• What you will do
Could you count the lines in the data that contain "react"? Reply with the number only.

= = = =

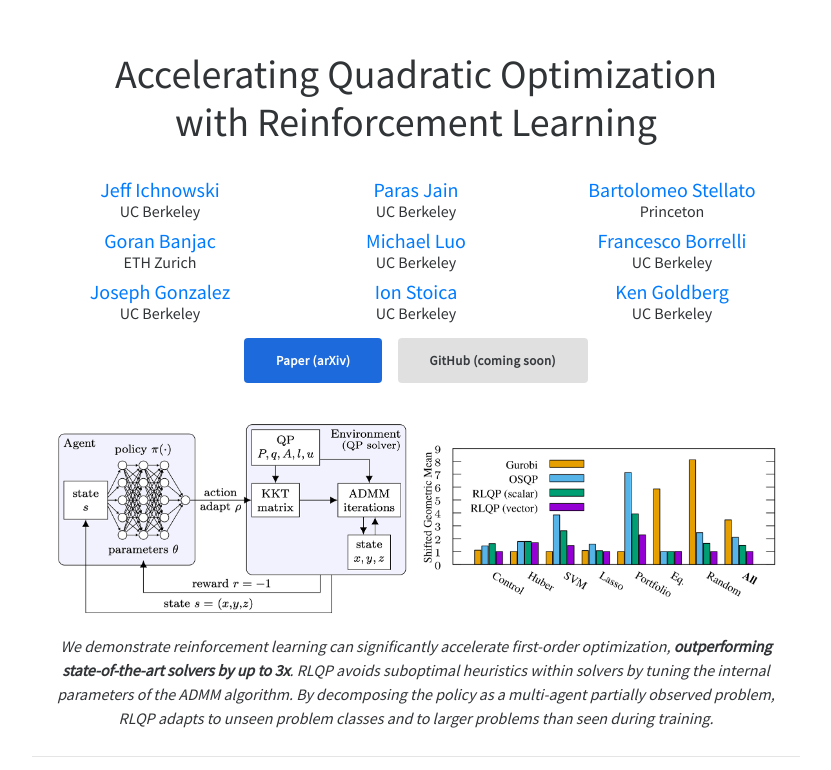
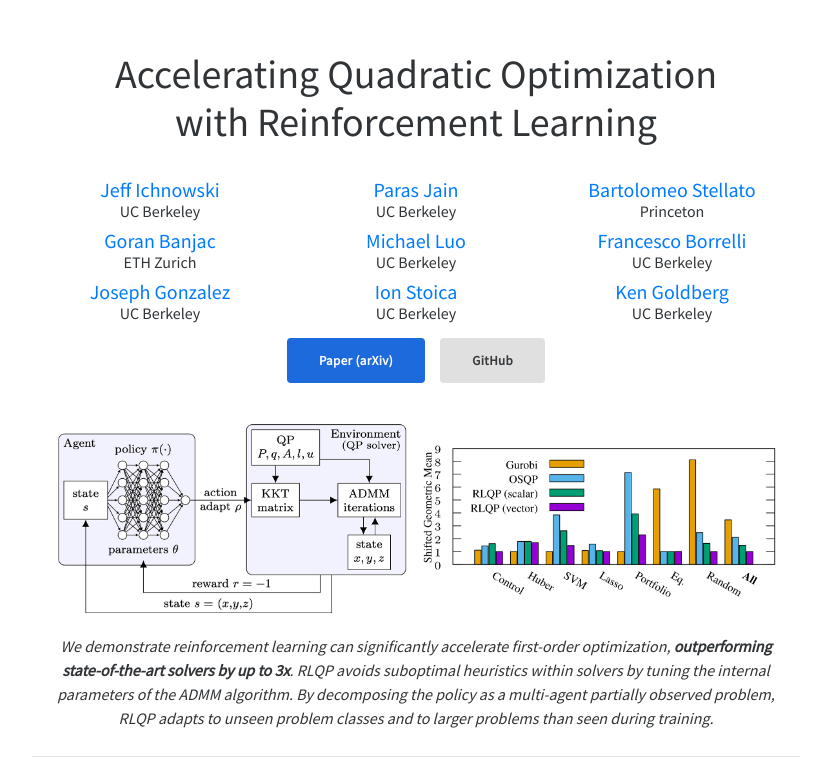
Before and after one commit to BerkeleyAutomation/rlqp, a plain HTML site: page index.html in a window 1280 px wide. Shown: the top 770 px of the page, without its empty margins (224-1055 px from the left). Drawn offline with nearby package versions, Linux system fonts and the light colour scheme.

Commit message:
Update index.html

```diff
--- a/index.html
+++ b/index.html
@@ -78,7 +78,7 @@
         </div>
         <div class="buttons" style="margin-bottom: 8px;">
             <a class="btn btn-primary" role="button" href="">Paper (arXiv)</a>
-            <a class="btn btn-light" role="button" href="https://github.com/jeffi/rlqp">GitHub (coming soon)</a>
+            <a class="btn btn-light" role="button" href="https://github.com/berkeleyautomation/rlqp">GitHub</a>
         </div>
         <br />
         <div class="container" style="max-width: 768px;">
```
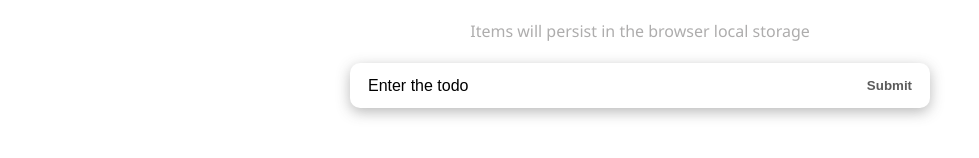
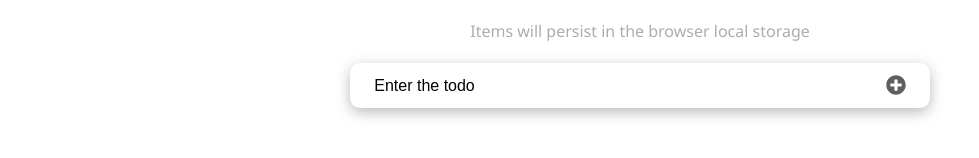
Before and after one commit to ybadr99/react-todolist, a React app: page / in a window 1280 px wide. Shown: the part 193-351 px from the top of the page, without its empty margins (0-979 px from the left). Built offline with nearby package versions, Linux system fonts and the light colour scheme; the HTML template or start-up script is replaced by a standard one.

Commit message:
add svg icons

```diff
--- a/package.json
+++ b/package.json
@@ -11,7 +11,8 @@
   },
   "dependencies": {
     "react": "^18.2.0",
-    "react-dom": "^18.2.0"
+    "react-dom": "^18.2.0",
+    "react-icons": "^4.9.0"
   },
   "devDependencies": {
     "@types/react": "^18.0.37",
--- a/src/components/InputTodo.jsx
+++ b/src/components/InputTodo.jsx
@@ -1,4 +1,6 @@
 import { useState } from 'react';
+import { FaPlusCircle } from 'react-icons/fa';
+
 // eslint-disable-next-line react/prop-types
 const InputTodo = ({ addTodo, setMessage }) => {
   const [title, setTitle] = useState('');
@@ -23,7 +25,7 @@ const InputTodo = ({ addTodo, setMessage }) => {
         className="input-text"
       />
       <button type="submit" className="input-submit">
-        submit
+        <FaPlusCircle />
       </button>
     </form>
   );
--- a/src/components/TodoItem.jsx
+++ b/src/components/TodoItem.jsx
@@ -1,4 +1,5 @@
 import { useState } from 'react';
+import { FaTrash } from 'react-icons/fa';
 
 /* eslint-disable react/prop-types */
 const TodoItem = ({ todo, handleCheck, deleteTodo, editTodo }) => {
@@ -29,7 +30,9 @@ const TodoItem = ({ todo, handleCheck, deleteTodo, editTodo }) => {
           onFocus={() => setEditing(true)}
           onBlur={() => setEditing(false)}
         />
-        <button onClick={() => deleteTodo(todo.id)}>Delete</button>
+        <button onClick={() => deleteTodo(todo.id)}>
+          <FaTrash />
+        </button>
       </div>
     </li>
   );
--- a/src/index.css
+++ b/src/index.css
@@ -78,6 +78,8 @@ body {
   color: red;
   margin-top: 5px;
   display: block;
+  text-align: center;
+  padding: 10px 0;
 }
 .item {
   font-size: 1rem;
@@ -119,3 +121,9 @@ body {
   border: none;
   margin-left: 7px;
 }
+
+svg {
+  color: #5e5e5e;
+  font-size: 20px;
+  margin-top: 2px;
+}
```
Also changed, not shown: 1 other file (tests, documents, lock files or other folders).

= = = =

• Completed task
12